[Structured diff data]
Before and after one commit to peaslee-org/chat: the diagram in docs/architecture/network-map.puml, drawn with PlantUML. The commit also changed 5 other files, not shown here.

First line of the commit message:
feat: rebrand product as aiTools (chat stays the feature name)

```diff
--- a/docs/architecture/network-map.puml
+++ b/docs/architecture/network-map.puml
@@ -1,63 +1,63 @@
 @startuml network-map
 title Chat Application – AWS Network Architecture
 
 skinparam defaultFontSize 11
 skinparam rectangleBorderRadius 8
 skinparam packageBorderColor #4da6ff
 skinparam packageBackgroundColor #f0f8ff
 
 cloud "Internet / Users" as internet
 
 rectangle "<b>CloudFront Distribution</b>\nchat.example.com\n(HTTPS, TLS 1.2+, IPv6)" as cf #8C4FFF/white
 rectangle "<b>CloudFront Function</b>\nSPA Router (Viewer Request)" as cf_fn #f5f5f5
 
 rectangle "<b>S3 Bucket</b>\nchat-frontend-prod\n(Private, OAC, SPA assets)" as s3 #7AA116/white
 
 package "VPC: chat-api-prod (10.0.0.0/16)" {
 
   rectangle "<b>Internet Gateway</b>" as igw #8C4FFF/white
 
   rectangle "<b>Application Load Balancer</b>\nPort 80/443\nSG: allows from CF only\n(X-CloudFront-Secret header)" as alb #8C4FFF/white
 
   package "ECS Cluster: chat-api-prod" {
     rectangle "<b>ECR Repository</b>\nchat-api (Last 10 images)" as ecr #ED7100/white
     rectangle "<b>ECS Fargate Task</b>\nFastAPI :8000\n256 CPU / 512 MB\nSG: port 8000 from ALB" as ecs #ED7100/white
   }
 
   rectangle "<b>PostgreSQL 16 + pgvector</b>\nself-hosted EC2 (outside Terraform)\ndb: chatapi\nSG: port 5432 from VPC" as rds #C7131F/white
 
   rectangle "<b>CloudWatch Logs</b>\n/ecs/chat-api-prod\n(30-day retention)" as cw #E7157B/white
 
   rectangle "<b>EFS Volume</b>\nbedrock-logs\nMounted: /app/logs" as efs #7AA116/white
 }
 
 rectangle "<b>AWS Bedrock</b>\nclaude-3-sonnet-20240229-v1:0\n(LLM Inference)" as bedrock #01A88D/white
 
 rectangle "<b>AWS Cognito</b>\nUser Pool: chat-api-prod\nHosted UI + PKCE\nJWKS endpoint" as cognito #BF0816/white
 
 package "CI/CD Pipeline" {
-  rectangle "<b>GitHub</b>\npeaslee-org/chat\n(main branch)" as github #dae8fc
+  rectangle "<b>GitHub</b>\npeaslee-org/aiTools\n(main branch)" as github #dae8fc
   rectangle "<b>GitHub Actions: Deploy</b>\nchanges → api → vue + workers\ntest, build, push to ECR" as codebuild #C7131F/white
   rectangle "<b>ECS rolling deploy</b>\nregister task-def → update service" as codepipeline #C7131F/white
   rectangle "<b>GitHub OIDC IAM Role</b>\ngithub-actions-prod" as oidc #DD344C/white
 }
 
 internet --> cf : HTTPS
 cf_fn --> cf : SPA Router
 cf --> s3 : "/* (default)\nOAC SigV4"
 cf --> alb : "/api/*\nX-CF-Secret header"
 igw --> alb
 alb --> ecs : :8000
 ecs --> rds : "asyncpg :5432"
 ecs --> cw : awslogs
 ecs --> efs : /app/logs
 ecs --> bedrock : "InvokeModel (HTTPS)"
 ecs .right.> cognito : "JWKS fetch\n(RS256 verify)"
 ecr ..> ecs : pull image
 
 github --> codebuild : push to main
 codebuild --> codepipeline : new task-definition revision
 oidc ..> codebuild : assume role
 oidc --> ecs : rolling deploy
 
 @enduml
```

◆ TASK GOAL ◆
Scan the entries above for the string "codebuild" and copy each line containing it.

◆ SOLUTION ◆
   rectangle "<b>GitHub Actions: Deploy</b>\nchanges → api → vue + workers\ntest, build, push to ECR" as codebuild #C7131F/white
 github --> codebuild : push to main
 codebuild --> codepipeline : new task-definition revision
 oidc ..> codebuild : assume role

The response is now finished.